Provided data >>
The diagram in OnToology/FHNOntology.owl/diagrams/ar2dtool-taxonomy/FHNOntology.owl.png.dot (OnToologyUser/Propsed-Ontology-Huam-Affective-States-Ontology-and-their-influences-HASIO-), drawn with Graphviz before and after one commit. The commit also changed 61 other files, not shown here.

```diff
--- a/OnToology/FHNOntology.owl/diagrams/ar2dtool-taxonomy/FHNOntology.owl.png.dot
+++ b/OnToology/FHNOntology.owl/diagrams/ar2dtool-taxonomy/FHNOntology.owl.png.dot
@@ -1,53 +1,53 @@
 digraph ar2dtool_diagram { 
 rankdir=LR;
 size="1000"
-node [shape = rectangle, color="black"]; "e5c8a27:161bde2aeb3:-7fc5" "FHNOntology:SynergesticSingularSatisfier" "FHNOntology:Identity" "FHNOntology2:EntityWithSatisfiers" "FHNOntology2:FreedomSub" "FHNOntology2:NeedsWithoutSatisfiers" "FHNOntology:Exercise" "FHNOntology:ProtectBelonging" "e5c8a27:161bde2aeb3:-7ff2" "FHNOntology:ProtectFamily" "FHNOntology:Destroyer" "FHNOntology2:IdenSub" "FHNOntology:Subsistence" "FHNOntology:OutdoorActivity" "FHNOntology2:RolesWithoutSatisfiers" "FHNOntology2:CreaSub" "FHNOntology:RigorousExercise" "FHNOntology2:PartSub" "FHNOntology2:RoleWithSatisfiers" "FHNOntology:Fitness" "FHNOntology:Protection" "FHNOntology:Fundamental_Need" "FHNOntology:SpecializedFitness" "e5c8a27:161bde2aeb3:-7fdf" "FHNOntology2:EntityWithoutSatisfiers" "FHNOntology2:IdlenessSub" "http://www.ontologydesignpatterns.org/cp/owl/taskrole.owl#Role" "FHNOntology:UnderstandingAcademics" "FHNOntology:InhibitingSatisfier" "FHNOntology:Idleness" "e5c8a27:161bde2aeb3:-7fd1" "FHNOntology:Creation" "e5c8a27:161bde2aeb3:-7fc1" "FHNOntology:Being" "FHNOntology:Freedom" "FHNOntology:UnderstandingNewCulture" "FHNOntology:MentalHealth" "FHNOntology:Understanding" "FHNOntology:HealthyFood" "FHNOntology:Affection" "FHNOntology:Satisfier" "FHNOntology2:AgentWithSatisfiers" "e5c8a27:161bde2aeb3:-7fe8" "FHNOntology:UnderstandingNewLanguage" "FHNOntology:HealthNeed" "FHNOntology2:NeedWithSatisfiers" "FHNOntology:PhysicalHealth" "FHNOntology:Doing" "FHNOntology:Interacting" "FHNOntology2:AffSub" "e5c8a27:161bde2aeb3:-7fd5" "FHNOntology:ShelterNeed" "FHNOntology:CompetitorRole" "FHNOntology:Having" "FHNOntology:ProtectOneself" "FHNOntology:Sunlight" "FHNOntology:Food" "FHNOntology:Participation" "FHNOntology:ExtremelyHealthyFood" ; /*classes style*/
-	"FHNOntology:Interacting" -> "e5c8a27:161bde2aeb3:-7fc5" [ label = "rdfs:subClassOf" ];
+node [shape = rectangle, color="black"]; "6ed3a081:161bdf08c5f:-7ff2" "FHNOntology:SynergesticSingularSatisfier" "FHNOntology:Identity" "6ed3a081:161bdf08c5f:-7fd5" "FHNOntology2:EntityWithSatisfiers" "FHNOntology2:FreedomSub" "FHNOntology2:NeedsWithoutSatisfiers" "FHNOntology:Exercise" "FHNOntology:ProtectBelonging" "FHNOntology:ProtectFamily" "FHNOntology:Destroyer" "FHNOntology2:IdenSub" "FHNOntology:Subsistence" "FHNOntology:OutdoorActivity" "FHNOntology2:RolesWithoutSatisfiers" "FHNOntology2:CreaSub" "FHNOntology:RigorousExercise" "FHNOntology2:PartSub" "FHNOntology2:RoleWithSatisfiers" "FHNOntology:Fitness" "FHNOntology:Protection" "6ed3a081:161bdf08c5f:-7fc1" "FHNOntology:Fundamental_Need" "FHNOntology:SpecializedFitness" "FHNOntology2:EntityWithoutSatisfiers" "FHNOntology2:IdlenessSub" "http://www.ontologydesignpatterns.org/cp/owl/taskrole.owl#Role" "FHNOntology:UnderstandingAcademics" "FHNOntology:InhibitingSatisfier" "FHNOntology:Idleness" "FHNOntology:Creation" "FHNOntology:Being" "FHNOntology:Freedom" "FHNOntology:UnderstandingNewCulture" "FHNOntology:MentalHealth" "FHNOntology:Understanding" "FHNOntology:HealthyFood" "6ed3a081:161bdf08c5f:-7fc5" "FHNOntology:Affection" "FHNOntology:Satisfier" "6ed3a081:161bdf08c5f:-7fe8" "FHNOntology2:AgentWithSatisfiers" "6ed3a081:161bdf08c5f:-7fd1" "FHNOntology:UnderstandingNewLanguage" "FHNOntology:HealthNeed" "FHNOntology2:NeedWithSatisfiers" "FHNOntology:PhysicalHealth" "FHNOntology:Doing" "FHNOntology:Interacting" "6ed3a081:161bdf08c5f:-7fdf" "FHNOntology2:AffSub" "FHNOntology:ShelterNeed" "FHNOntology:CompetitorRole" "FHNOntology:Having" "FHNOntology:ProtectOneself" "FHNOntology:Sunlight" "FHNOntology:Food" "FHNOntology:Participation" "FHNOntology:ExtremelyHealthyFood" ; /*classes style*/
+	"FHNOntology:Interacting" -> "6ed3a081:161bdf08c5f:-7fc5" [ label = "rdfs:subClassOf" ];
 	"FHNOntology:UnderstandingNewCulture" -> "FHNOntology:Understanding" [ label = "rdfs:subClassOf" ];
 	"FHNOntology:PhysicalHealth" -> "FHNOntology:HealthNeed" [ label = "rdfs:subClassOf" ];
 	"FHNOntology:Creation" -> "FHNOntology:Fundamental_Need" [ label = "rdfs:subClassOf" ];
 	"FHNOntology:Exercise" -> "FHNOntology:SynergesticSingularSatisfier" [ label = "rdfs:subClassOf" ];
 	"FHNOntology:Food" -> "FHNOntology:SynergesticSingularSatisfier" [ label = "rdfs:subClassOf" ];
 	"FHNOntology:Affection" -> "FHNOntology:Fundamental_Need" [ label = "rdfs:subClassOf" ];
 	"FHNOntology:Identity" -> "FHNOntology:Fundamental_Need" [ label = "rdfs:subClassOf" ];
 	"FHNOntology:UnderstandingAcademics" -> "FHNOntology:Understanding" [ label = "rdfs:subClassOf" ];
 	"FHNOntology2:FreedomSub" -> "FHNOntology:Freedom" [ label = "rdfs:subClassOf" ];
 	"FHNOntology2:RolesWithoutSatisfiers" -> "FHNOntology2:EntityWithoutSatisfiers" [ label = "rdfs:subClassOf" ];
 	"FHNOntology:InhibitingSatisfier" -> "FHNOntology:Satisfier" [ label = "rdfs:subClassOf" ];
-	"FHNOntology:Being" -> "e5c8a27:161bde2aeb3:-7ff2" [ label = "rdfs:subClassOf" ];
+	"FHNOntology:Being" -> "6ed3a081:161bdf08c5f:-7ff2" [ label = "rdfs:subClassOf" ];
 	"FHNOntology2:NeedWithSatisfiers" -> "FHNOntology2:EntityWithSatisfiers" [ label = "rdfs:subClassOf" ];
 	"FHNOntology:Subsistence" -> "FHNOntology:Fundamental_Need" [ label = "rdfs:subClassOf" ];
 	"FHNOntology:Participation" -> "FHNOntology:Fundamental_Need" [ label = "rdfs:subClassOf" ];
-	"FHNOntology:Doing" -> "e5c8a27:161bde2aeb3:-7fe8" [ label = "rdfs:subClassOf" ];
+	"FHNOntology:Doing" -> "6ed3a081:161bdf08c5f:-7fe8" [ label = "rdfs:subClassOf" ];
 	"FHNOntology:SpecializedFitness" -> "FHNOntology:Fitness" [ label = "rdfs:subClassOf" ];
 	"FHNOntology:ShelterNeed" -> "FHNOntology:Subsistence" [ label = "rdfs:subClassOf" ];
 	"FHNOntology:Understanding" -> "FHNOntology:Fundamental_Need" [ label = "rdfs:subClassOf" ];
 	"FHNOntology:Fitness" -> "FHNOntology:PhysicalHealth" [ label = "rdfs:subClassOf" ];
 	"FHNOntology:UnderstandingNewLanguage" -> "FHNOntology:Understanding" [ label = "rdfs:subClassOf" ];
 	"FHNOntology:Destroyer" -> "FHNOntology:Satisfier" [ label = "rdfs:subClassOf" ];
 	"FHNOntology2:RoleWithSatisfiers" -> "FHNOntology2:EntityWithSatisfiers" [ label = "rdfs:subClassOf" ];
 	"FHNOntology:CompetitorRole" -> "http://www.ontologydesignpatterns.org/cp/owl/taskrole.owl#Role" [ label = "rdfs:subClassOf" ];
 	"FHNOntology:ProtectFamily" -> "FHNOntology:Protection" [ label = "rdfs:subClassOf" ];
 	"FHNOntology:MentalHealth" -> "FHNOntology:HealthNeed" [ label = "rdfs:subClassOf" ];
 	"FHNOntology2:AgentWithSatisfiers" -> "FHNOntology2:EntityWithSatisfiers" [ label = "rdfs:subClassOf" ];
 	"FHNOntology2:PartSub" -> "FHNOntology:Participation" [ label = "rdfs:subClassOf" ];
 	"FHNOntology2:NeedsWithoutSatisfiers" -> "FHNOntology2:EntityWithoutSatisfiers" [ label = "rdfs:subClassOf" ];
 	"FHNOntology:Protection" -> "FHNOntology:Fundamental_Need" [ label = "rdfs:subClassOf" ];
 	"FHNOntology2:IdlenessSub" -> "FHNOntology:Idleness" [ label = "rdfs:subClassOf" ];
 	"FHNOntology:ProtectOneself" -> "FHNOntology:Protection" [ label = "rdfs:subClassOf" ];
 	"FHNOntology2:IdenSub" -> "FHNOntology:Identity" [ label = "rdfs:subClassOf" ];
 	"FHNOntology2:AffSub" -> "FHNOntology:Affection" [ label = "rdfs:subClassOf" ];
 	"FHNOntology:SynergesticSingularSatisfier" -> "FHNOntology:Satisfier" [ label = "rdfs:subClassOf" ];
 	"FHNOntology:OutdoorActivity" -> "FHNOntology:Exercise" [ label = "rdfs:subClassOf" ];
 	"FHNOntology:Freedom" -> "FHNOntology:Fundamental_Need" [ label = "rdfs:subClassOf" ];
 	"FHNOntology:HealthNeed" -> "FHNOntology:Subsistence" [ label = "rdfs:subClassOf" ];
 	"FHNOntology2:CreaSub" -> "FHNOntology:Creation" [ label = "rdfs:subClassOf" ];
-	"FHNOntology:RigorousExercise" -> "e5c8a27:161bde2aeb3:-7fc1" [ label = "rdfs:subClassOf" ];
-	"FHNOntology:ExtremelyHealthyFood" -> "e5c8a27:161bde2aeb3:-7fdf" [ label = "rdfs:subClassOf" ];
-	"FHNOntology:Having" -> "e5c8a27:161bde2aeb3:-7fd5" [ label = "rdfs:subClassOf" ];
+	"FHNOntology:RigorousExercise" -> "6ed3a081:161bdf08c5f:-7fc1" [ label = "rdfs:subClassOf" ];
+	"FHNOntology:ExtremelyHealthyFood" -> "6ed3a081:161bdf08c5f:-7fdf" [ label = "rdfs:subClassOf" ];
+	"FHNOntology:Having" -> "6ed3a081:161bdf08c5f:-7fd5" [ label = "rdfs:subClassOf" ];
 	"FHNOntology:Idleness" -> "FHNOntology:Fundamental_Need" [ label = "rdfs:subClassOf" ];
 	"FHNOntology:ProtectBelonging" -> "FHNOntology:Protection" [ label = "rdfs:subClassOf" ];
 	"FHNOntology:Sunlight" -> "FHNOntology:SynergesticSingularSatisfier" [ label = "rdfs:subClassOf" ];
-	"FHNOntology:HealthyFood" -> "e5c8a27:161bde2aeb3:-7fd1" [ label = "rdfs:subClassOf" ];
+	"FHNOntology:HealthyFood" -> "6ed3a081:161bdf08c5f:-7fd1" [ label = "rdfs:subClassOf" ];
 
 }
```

Exercise instructions >>
Lines above containing "diagrams": give their number only.

Worked solution >>
3